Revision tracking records

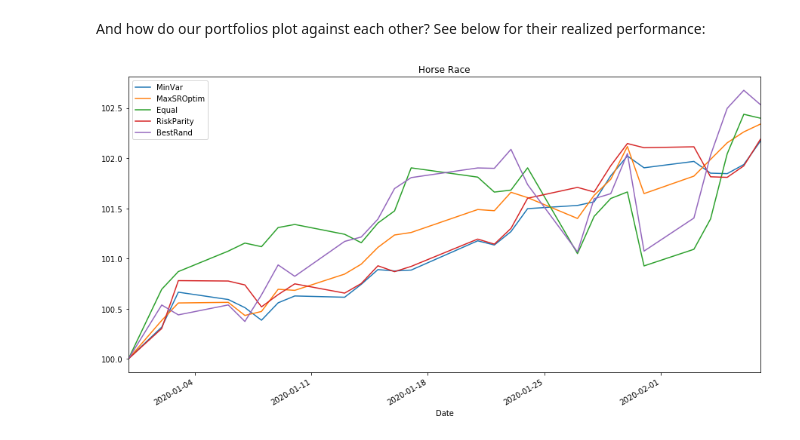
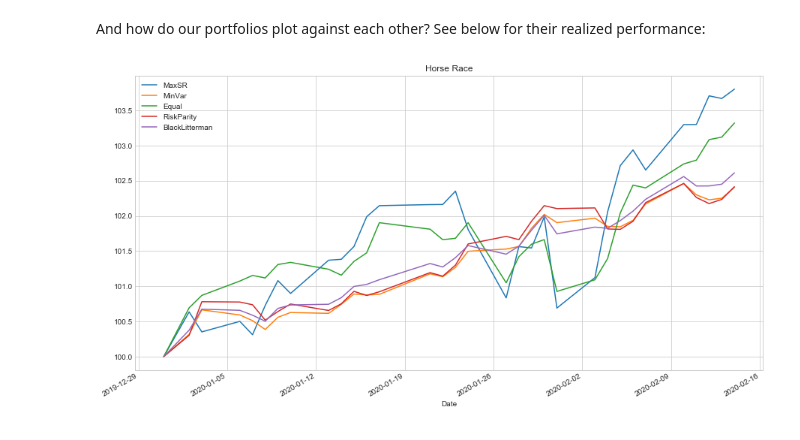
Before and after one commit to jan-felix/SLOG, a Jupyter notebook: SLOG2020_02_No1/SLOG2020_02_07.ipynb, the cells around one changed output. Saved outputs shown, nothing was run; the diff lists cells and outputs as text; code cells hidden in the pictures.

```diff
--- a/SLOG2020_02_No1/SLOG2020_02_07.ipynb
+++ b/SLOG2020_02_No1/SLOG2020_02_07.ipynb
@@ -544,0 +364,7 @@ futures_index.plot(figsize = (15,8),title="Current Markets");
+# %%
+def bl_neg_sr(weights):
+    """
+    Takes weights vector and Var-Covar Matrix to compute variance.
+    """
+    sr = (port_ret(weights,np.squeeze(BL_returns))/port_var(weights,var_covar))
+    return sr*-1
@@ -544,0 +454,17 @@ futures_index.plot(figsize = (15,8),title="Current Markets");
+# %%
+#Historical Data for current Black-Litterman Portfolio:
+std_dev_bl = port_var(BL_weights,var_covar)**0.5
+return_bl = port_ret(BL_weights,mean_returns)
+sharpe_bl = return_riskp/std_dev_riskp
+
+print("Risk-Parity Portfolio:")
+print("Annual Standard Deviation",round(std_dev_bl,2))
+print("Annual Return",round(return_bl,2))
+print("Sharpe-Ratio",round(sharpe_bl,2))
+
+y_pos = range(0,len(mean_returns))
+fig, axs = plt.subplots(1,sharex=True)
+fig.suptitle('Black-Litterman Portfolio')
+axs.bar(y_pos, BL_weights*100)
+axs.set(ylabel='% Weights')
+plt.xticks(y_pos, names);
@@ -544,0 +481,15 @@ futures_index.plot(figsize = (15,8),title="Current Markets");
+# %%
+port_data=np.mat(
+            [[max_sr_weights, std_dev_max_sr, return_max_sr, sharpe_max_sr],
+             [min_var_weights, std_dev_min_var, return_min_var, sharpe_min_var],
+             [equal_weighted, std_dev_equal, return_equal, sharpe_equal],
+             [riskp_weights, std_dev_riskp, return_riskp, sharpe_riskp],
+             [BL_weights, std_dev_bl, return_bl, sharpe_bl]
+            ])
+port_indexes=["MaxSR","MinVar","Equal","RiskParity","BlackLitterman"]
+port_df = pd.DataFrame(port_data,columns=["Weights","Port_Std","Port_Ret","Sharpe"],index=port_indexes)
+df2 = pd.DataFrame(port_df['Weights'].values.tolist(), columns=names,index=port_indexes)
+port_df = pd.merge(df2,port_df,left_index=True, right_index=True).drop("Weights",axis=1)
+del df2
+
+port_df
@@ -546,12 +571,13 @@ futures_index.plot(figsize = (15,8),title="Current Markets");
 And how do our portfolios plot against each other? See below for their realized performance:
 # %%
 horse_race_df = pd.DataFrame(columns = port_df.index.tolist())
+
 for method in port_df.index.tolist():
-    horse_race_df.loc[:][method] = (futures_index*new_port_df.loc[method][0:4]).sum(axis=1)
+    horse_race_df[method] = (futures_index*port_df.loc[method][0:4]).sum(axis=1) #
 
 horse_race_df.plot(figsize = (15,8),title="Horse Race");
 # %% [output]
-[figure, old version]
+[figure, new version]
 # %%
 horse_race_ports_df = port_df.copy(deep=True)
 horse_race_ports_df = horse_race_ports_df.drop("Port_Std",axis=1)
```
Also changed, not shown: parts of 88 cells of this notebook, 1 other file.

◆ PROBLEM DESCRIPTION: Lines with the word "True" in them are the answer; report each one from the data.

◆ RESULT BELOW:
+fig, axs = plt.subplots(1,sharex=True)
+port_df = pd.merge(df2,port_df,left_index=True, right_index=True).drop("Weights",axis=1)
 horse_race_ports_df = port_df.copy(deep=True)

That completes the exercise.